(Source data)
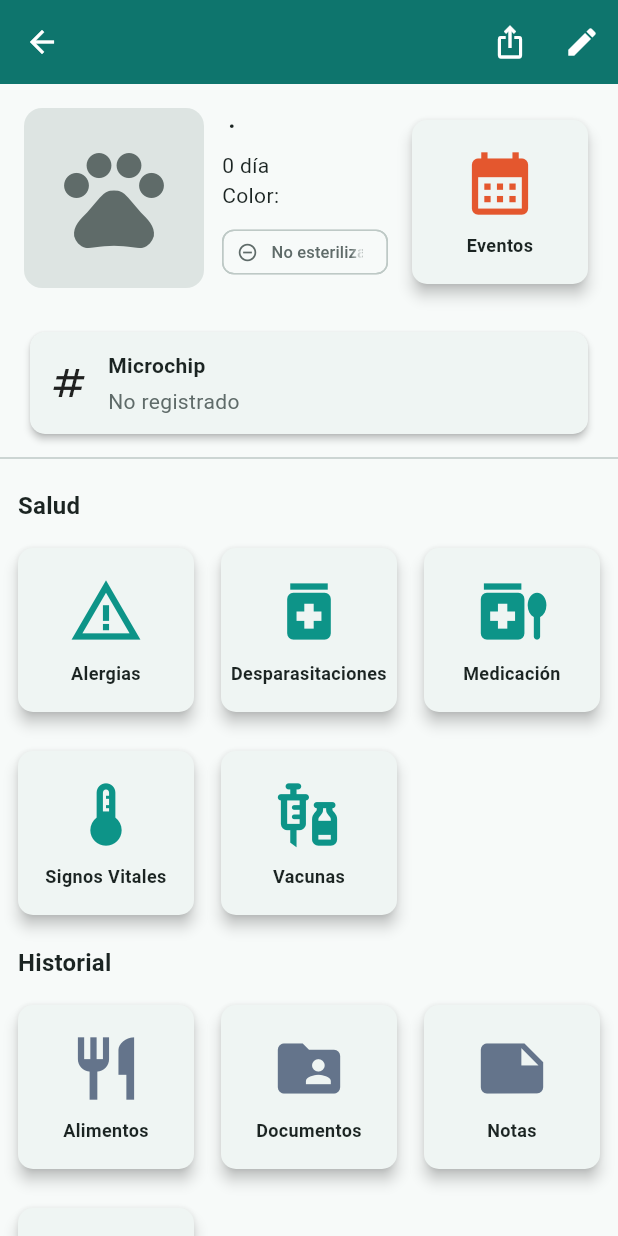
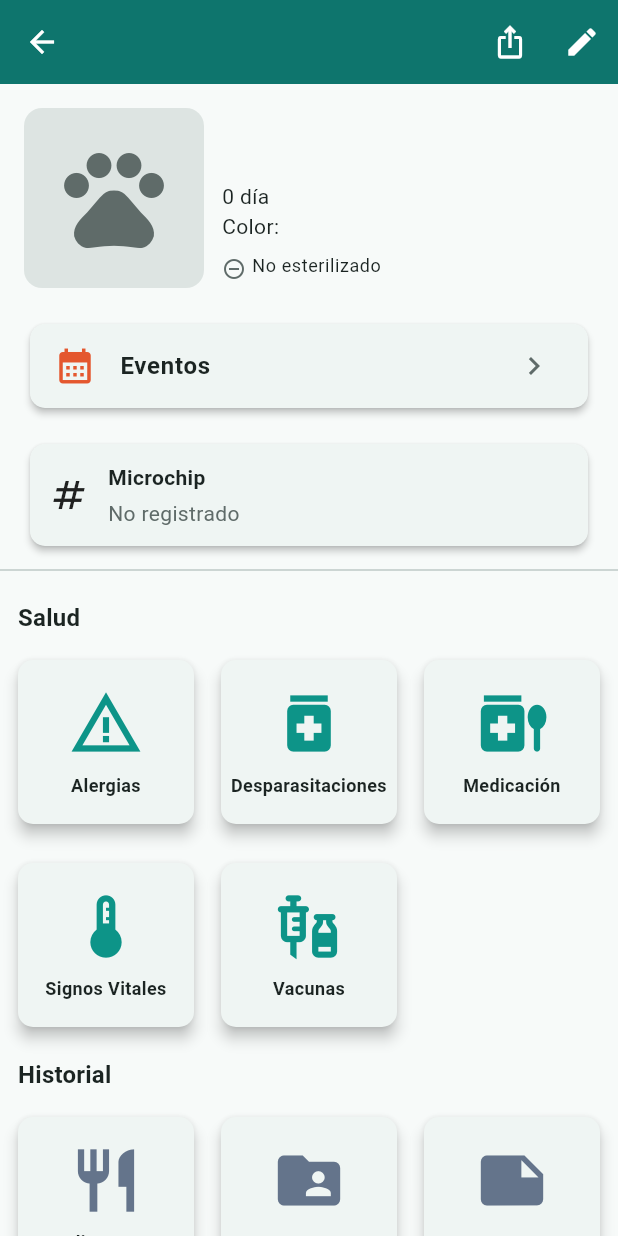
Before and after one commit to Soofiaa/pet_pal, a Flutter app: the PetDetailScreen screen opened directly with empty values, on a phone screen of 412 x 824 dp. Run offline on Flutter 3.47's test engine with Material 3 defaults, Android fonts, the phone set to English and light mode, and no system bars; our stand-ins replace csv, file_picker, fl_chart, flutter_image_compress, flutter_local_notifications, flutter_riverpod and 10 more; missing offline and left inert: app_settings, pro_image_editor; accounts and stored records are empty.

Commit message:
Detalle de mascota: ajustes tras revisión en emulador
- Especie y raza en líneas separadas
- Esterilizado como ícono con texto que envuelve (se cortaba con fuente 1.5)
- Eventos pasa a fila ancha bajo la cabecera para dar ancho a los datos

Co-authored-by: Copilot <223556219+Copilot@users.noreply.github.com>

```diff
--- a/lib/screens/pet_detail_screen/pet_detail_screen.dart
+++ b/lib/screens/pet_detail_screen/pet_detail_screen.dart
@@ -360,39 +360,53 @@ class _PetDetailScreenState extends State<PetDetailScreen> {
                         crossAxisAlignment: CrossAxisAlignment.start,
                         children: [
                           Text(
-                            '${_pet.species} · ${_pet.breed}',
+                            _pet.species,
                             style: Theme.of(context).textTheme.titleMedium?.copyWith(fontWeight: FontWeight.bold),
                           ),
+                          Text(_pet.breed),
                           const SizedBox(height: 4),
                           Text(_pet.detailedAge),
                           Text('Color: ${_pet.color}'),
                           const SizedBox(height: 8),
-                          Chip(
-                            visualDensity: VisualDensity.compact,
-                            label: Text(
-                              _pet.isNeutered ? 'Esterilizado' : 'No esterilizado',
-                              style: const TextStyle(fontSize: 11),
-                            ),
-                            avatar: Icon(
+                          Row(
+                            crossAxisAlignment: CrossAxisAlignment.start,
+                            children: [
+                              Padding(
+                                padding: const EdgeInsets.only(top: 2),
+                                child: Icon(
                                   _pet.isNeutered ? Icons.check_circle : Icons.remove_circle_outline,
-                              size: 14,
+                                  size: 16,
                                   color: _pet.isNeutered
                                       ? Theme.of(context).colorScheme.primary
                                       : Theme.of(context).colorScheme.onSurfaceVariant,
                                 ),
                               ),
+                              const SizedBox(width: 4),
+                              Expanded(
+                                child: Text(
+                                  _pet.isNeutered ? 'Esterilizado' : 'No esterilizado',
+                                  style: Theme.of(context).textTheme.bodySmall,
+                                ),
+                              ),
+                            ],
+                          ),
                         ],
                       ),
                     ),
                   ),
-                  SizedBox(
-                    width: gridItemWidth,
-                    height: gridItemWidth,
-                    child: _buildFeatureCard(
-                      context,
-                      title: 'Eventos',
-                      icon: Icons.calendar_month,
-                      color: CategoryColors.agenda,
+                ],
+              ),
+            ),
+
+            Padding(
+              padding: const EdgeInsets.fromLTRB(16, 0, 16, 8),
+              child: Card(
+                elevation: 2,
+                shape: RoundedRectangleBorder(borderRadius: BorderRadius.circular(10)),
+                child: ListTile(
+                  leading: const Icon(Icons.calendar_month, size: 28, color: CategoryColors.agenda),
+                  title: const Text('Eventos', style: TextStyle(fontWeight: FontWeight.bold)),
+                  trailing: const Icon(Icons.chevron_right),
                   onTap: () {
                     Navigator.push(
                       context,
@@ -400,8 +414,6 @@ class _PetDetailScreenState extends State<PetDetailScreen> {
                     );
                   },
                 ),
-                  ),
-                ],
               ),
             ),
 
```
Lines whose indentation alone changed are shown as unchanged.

...

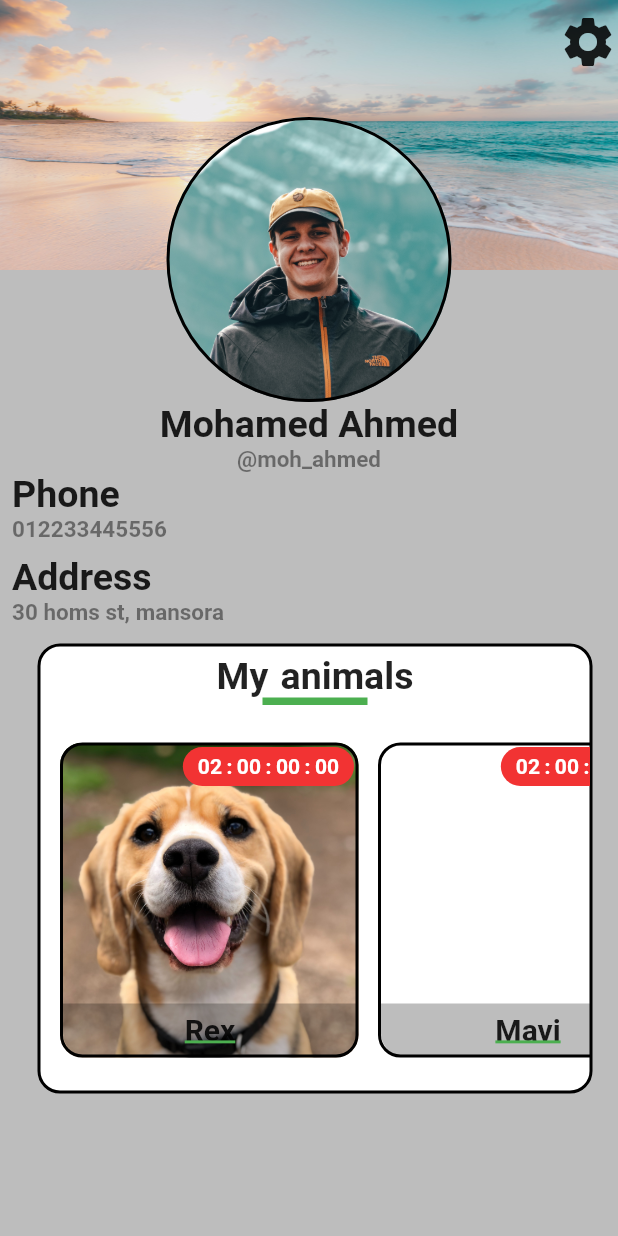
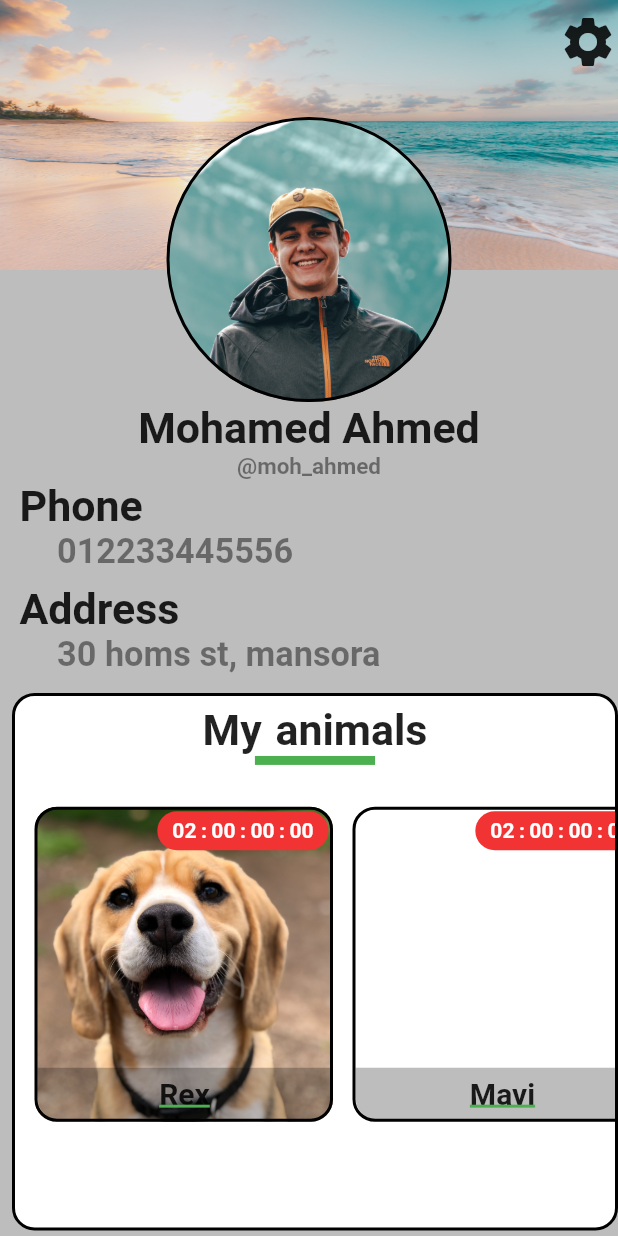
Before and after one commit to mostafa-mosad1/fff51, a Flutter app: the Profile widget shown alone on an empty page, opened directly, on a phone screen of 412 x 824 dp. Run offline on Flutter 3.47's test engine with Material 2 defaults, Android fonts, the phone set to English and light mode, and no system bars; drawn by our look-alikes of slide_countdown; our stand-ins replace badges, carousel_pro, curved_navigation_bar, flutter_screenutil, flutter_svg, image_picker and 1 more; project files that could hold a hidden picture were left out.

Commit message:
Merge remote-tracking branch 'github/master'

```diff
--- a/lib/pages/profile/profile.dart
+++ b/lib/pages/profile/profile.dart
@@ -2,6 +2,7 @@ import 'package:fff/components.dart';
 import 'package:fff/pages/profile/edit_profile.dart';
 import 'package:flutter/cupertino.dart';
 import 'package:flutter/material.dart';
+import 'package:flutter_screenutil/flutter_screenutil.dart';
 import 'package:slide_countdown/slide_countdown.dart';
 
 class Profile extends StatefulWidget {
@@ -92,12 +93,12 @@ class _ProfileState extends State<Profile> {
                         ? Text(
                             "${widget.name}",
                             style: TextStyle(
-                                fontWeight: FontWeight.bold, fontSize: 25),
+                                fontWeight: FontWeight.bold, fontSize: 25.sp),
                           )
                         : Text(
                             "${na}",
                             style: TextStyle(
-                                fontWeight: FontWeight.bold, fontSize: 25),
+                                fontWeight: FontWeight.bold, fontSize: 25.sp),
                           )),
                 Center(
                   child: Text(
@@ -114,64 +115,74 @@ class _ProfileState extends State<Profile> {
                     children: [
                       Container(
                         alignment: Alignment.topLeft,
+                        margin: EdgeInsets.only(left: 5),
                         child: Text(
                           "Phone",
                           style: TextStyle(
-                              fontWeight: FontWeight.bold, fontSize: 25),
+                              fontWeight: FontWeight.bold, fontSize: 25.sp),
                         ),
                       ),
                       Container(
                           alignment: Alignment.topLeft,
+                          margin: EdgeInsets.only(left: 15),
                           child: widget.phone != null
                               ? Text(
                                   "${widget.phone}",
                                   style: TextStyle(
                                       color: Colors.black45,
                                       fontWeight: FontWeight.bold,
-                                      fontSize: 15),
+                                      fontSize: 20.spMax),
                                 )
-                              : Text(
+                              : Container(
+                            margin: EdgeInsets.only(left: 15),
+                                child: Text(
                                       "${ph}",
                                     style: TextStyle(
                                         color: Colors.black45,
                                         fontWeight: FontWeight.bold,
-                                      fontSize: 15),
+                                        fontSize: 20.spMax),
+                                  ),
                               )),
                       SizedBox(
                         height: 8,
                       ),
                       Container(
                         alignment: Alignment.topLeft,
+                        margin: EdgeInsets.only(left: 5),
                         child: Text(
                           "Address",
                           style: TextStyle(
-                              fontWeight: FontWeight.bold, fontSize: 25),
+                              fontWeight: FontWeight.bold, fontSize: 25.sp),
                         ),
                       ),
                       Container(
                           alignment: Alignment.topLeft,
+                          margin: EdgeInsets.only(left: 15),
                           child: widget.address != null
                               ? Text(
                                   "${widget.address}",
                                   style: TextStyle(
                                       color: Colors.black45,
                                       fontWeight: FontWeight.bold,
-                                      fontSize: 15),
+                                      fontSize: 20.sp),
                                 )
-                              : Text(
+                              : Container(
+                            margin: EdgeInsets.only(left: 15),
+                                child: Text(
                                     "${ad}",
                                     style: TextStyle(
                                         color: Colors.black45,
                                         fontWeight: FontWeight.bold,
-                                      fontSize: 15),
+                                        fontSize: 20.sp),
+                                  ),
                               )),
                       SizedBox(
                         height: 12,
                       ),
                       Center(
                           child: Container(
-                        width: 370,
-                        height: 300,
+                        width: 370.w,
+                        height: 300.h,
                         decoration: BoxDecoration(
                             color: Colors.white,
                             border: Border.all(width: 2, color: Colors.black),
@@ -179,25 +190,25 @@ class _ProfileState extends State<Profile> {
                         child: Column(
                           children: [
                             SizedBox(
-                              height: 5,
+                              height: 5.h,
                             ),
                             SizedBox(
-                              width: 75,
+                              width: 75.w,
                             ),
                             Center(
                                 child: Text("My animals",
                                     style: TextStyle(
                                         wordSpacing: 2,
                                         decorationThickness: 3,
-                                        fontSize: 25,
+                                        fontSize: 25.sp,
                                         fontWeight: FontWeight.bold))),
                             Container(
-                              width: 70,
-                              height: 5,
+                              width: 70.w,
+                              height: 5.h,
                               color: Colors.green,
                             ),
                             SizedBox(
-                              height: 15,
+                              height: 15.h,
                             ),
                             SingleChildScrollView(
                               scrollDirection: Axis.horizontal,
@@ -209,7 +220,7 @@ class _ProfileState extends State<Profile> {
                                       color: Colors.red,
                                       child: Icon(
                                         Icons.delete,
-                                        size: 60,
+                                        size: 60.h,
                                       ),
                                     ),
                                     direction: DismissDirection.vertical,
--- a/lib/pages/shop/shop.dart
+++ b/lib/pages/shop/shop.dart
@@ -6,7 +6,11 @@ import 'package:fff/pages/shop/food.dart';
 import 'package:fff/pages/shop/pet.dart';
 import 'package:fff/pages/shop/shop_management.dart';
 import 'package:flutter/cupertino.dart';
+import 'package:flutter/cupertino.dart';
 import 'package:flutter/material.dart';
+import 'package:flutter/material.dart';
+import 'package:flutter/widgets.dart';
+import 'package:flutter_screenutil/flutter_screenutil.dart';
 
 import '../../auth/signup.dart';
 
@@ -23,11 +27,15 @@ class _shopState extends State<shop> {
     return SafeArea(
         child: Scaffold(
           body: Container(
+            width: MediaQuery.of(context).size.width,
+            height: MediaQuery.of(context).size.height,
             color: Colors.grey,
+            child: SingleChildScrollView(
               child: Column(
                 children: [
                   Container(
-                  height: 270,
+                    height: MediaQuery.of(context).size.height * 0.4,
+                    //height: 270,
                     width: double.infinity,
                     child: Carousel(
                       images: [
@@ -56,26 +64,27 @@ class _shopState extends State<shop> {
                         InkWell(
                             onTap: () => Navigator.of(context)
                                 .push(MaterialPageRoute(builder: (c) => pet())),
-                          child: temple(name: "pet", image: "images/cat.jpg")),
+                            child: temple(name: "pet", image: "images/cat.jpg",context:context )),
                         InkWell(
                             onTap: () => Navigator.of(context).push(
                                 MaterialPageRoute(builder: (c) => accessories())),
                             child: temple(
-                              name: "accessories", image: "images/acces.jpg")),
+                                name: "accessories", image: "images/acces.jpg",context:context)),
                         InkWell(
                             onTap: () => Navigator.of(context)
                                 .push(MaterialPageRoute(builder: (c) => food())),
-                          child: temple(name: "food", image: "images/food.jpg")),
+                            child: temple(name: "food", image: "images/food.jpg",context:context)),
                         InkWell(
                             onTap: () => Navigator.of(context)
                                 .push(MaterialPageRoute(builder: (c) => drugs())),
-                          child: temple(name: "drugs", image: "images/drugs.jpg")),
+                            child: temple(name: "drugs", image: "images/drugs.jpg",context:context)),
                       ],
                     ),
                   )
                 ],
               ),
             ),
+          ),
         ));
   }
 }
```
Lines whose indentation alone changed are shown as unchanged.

> ACTIVITY
Collect every line with the string "Theme" from the records, and copy each.

> OUTPUT OF THE TASK
                             style: Theme.of(context).textTheme.titleMedium?.copyWith(fontWeight: FontWeight.bold),
                                       ? Theme.of(context).colorScheme.primary
                                       : Theme.of(context).colorScheme.onSurfaceVariant,
+                                  style: Theme.of(context).textTheme.bodySmall,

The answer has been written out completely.